TASK GOAL: Read through the listing, and wherever a line holds the word "hide", return it.

DATA FOR THIS EXERCISE:

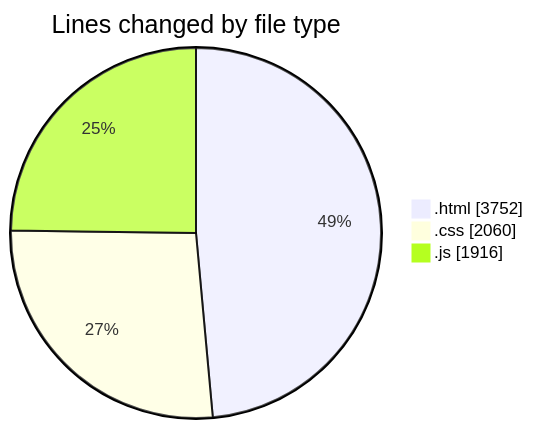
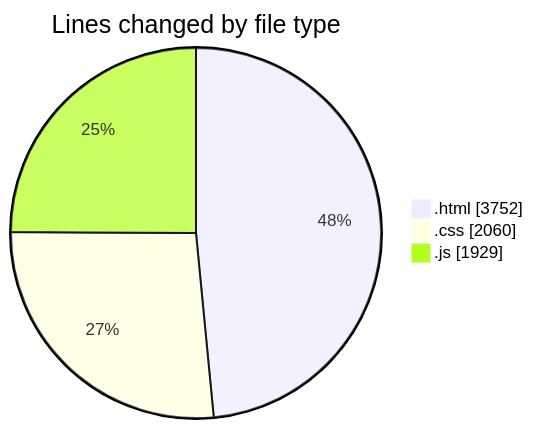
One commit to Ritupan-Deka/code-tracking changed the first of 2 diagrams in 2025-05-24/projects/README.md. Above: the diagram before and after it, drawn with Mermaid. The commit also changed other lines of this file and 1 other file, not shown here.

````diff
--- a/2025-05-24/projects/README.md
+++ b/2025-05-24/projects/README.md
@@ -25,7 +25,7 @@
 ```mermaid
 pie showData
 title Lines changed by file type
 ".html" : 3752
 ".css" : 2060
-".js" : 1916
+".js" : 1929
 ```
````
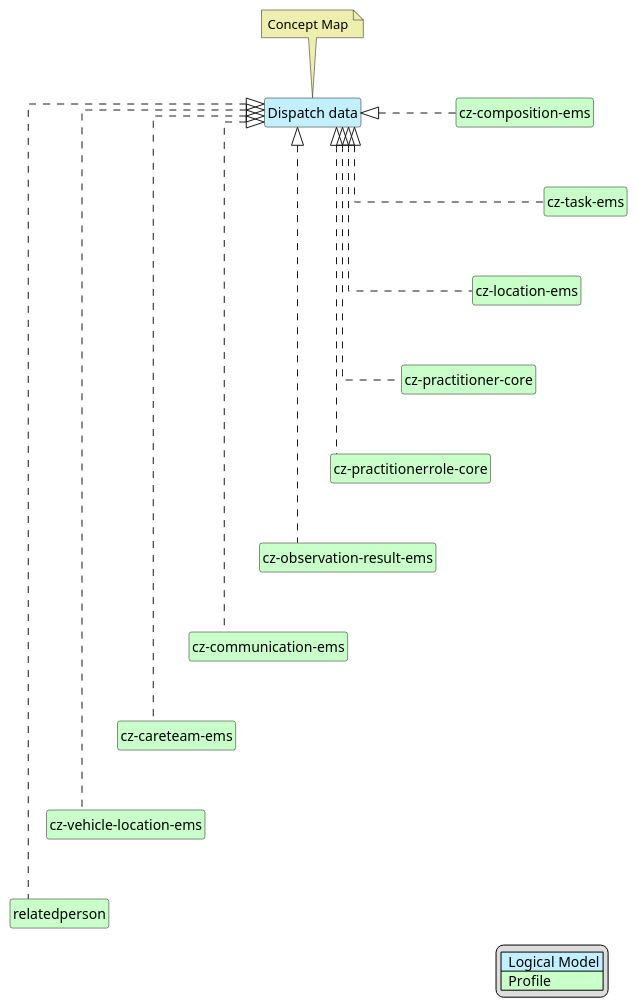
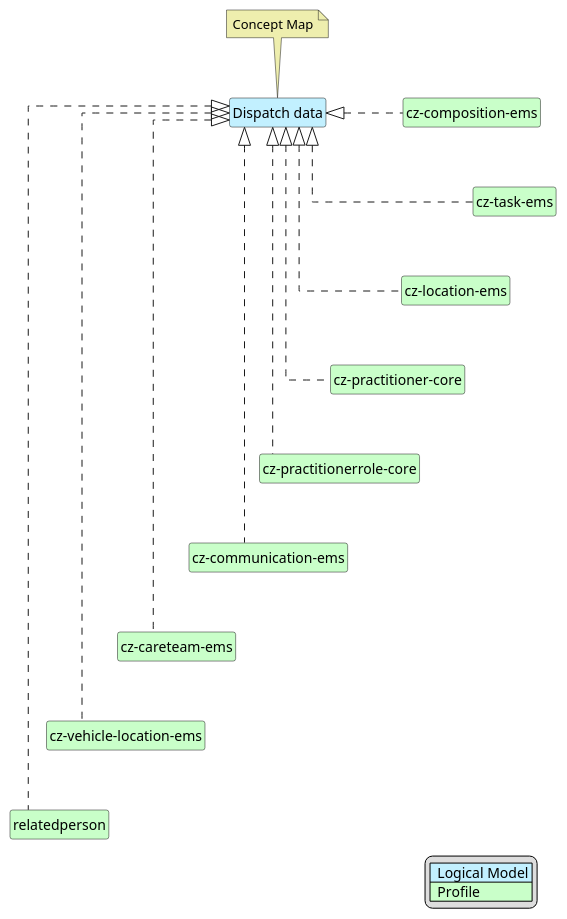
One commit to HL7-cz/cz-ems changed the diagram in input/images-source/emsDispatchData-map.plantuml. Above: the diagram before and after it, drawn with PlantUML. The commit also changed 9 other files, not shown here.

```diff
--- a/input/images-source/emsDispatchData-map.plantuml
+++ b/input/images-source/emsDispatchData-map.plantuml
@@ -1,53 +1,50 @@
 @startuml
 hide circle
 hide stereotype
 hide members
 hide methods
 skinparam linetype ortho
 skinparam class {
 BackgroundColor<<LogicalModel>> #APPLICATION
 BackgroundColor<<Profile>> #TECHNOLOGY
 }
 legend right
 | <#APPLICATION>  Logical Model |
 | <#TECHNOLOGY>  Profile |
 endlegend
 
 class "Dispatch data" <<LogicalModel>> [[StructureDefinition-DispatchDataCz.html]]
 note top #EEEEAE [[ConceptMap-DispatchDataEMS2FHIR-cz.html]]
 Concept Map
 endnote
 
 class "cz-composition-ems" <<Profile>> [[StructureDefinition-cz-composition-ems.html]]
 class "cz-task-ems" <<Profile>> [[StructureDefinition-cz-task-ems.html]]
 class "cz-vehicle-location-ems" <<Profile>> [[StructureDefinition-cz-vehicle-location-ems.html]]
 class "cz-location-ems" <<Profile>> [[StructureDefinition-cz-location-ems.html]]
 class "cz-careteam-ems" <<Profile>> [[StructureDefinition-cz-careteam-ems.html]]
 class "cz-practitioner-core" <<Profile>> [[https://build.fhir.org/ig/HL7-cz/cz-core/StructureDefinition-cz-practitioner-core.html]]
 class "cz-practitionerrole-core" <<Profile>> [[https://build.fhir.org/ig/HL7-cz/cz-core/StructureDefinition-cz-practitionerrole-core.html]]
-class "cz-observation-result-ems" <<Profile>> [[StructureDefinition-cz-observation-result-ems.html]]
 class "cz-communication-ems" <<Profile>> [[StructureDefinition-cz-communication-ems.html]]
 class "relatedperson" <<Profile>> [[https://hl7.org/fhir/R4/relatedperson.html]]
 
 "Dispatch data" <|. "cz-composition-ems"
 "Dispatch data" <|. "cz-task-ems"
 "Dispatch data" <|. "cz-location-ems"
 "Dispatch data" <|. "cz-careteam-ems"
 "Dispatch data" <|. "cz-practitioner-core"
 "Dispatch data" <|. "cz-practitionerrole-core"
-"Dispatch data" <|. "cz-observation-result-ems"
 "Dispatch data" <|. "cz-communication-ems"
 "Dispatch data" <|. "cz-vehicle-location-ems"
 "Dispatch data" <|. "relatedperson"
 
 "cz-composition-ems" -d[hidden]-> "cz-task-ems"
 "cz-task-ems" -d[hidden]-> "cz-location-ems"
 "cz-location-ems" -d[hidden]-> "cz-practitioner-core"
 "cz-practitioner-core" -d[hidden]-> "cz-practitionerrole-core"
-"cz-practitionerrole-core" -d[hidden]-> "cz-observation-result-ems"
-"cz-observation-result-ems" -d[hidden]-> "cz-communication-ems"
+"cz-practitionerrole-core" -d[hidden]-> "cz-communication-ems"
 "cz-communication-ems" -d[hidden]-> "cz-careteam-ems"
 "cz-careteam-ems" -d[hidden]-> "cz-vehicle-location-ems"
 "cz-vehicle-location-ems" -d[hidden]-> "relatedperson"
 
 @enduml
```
...
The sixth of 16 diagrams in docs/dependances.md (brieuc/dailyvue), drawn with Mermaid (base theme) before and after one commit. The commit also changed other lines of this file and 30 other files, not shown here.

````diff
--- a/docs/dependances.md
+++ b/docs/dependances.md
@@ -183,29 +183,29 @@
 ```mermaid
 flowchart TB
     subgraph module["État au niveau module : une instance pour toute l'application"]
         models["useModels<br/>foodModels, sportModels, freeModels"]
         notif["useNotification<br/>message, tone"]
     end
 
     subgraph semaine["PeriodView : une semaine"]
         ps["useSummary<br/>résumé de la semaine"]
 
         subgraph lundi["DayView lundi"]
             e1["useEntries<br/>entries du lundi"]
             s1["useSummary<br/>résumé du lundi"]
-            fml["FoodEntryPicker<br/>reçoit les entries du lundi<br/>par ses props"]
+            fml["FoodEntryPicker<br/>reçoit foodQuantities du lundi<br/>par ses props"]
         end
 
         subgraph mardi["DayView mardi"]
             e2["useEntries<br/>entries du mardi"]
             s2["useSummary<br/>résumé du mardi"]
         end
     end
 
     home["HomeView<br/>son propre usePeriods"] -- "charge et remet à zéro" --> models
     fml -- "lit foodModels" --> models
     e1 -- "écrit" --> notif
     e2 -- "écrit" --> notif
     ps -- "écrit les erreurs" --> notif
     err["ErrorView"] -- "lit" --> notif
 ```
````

OUTPUT FOR THIS TASK:
 hide circle
 hide stereotype
 hide members
 hide methods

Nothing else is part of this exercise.